_Provided records_:
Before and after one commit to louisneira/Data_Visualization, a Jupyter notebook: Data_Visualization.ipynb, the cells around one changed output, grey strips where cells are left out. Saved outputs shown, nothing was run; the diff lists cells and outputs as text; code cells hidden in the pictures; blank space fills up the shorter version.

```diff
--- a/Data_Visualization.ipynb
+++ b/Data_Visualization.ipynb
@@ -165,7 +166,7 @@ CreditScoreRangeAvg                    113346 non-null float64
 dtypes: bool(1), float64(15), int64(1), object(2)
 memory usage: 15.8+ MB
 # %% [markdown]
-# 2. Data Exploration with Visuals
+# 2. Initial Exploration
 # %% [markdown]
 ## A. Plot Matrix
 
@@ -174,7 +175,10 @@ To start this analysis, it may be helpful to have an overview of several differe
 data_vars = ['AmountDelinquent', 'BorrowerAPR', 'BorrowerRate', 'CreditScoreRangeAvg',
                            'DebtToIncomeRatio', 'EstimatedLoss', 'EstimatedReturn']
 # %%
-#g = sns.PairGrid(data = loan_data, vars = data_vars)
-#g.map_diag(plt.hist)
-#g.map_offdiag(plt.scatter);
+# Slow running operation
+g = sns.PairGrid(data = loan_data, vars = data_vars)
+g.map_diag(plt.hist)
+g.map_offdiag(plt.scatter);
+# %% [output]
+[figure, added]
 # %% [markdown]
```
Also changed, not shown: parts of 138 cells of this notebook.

---

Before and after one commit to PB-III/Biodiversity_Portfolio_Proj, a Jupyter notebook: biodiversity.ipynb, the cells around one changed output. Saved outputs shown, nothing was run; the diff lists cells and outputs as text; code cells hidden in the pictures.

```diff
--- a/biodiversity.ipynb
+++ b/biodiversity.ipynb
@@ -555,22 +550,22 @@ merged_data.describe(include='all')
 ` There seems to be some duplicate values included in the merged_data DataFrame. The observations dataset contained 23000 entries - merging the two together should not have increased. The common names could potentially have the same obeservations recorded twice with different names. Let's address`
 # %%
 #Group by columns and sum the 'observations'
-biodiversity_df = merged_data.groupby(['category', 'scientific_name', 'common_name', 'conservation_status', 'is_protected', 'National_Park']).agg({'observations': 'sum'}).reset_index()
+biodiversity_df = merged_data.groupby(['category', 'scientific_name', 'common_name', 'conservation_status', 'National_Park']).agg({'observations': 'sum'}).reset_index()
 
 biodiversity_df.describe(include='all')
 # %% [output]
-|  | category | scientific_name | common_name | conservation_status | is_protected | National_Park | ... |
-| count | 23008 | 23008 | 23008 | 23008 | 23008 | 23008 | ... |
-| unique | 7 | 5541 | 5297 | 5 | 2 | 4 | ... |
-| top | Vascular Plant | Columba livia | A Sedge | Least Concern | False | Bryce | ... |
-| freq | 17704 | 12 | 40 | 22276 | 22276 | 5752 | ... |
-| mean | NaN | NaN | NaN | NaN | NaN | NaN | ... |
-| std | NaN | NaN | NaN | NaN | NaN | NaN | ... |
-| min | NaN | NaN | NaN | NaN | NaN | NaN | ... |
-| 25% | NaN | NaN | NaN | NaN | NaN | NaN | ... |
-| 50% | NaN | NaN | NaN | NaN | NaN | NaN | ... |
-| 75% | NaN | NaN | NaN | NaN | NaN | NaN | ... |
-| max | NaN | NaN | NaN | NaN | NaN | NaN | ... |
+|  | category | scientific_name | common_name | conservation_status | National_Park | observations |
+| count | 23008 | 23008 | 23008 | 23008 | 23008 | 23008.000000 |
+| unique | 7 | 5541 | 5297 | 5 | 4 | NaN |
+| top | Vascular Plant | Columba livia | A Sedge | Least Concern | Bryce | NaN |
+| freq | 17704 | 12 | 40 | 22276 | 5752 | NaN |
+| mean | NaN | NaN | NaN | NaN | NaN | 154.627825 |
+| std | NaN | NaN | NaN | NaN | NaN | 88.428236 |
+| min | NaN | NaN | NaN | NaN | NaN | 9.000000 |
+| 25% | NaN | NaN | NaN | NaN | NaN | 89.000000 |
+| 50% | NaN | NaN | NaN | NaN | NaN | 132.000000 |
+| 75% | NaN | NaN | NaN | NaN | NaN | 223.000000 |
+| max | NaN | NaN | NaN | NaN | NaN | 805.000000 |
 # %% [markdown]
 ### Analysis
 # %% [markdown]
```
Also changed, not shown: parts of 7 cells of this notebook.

_Problem to work on_: For the string "Jupyter", go through the entries above and copy each line where it occurs.

_Exercise solution_:
Before and after one commit to louisneira/Data_Visualization, a Jupyter notebook: Data_Visualization.ipynb, the cells around one changed output, grey strips where cells are left out. Saved outputs shown, nothing was run; the diff lists cells and outputs as text; code cells hidden in the pictures; blank space fills up the shorter version.
Before and after one commit to PB-III/Biodiversity_Portfolio_Proj, a Jupyter notebook: biodiversity.ipynb, the cells around one changed output. Saved outputs shown, nothing was run; the diff lists cells and outputs as text; code cells hidden in the pictures.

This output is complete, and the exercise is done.